- Proceedings of the National Academy of Sciences of the United States of America
- Published almost 4 years ago
We have developed electroosmotic pumps (EOPs) fabricated from 15-nm-thick porous nanocrystalline silicon (pnc-Si) membranes. Ultrathin pnc-Si membranes enable high electroosmotic flow per unit voltage. We demonstrate that electroosmosis theory compares well with the observed pnc-Si flow rates. We attribute the high flow rates to high electrical fields present across the 15-nm span of the membrane. Surface modifications, such as plasma oxidation or silanization, can influence the electroosmotic flow rates through pnc-Si membranes by alteration of the zeta potential of the material. A prototype EOP that uses pnc-Si membranes and Ag/AgCl electrodes was shown to pump microliter per minute-range flow through a 0.5-mm-diameter capillary tubing with as low as 250 mV of applied voltage. This silicon-based platform enables straightforward integration of low-voltage, on-chip EOPs into portable microfluidic devices with low back pressures.
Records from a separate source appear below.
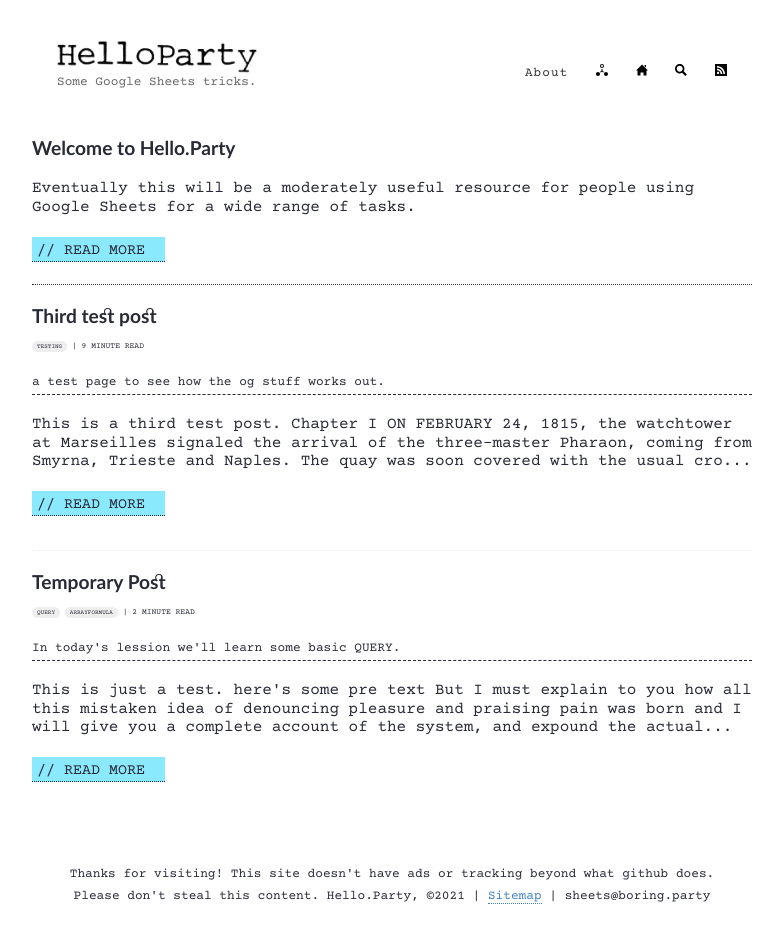
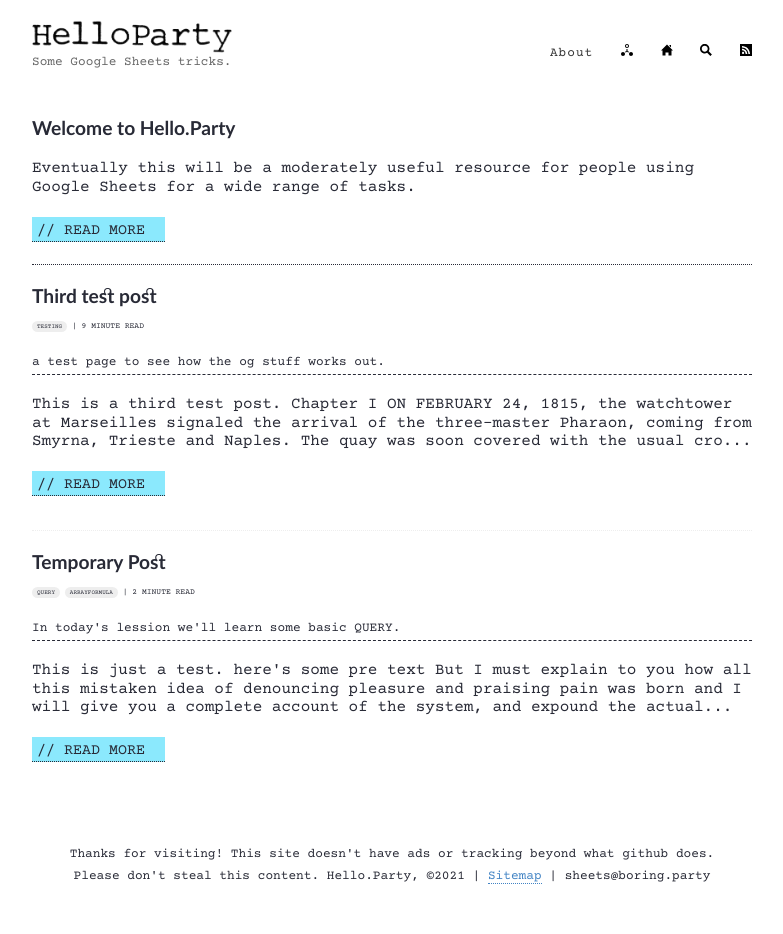
Before and after one commit to hello-party/hello-party-old.github.io, a Jekyll site: the page built from index.html, in a window 1280 px wide. Shown: the whole page, without its empty margins (248-1031 px from the left). Built offline with Jekyll 4.4.1, drawn with Linux system fonts in a browser that asks for light colours; the list of posts is cut into pages by our own code.

Commit message:
Update style.scss

```diff
--- a/assets/style.scss
+++ b/assets/style.scss
@@ -365,7 +365,6 @@ p > img {
 
 .masthead {
   padding: 20px 0;
-  margin: 20px 25px 0px;
 
   @include mobile {
     text-align: center;
```
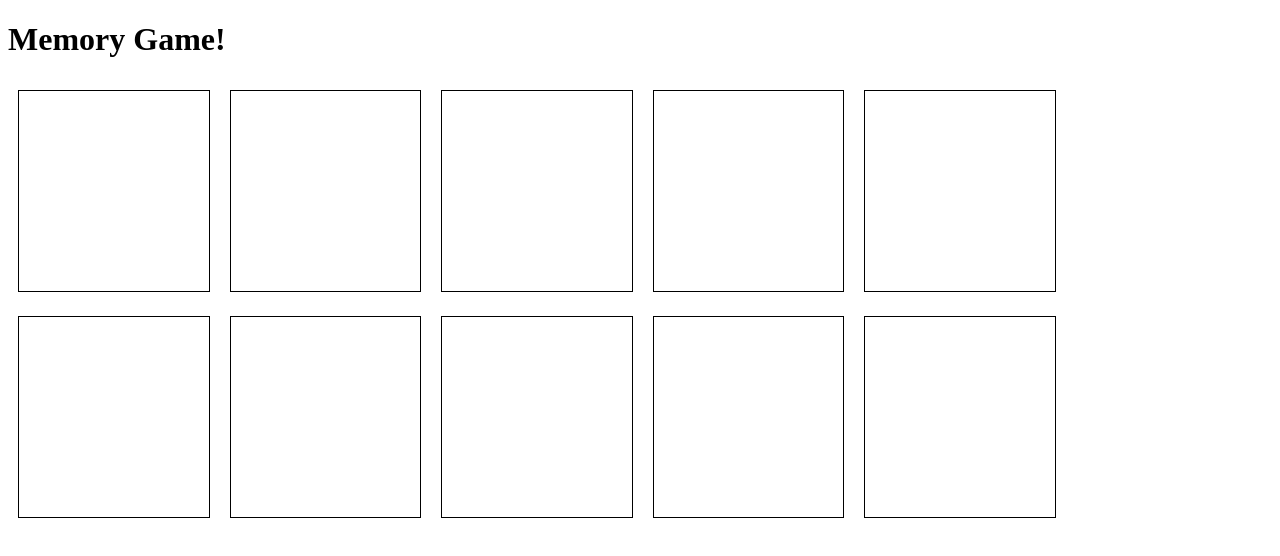
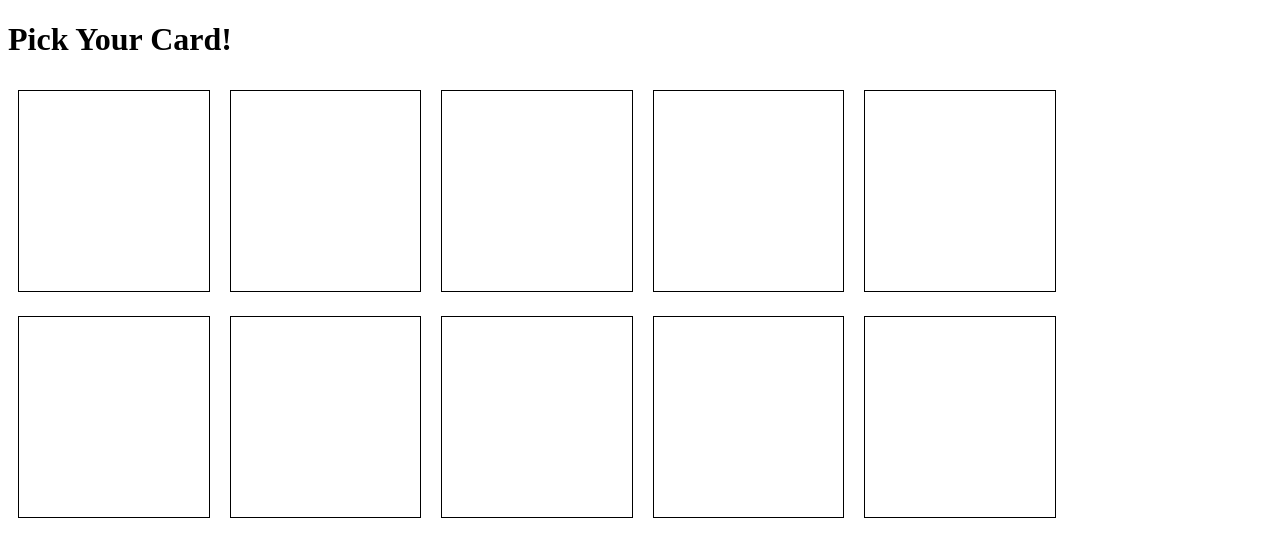
Before and after one commit to Panthallassa/Memory-Game, a plain HTML site: page index.html in a window 1280 px wide. Drawn offline with Linux system fonts and the light colour scheme.

Commit message:
updtated html

```diff
--- a/index.html
+++ b/index.html
@@ -6,9 +6,11 @@
     <link rel="stylesheet" href="style.css" />
   </head>
   <body>
-    <h1>Memory Game!</h1>
-    <div id="game">
+    <div class="container">
+      <h1>Pick Your Card!</h1>
+      <div id="button-container" class="button-container"></div>
     </div>
+    <div id="game" class="card-container card"></div>
     <script src="script.js"></script>
   </body>
 </html>
```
Exponential blinking statistics was reported in oxidized Si nanoparticles and the switching mechanism was attributed to the activation and deactivation of unidentified nonradiative recombination centers. Using ab initio calculations we predicted that Si dangling bonds at the surface of oxidized nanoparticles introduce defect states which, depending on their charge and local stress conditions, may give rise to ON and OFF states responsible for exponential blinking statistics. Our results are based on first principles calculations of charge transition levels, single particle energies, and radiative and nonradiative lifetimes of dangling bond defects at the surface of oxidized silicon nanoparticles under stress.
As an important material for many practical and research applications, porous silicon has attracted interest for decades. Conventional preparations suffer from high mass loss because of their etching nature. A few alternative routes have been reported, including magnesiothermic reduction; however, pre-formed porous precursors are still necessary, leading to complicated syntheses. Here we demonstrate a bottom-up synthesis of mesoporous crystalline silicon materials with high surface area and tunable primary particle/pore size via a self-templating pore formation process. The chemical synthesis utilizes salt by-products as internal self-forming templates that can be easily removed without any etchants. The advantages of these materials, such as their nanosized crystalline primary particles and high surface areas, enable increased photocatalytic hydrogen evolution rate and extended working life. These also make the mesoporous silicon a potential candidate for other applications, such as optoelectronics, drug delivery systems and even lithium-ion batteries.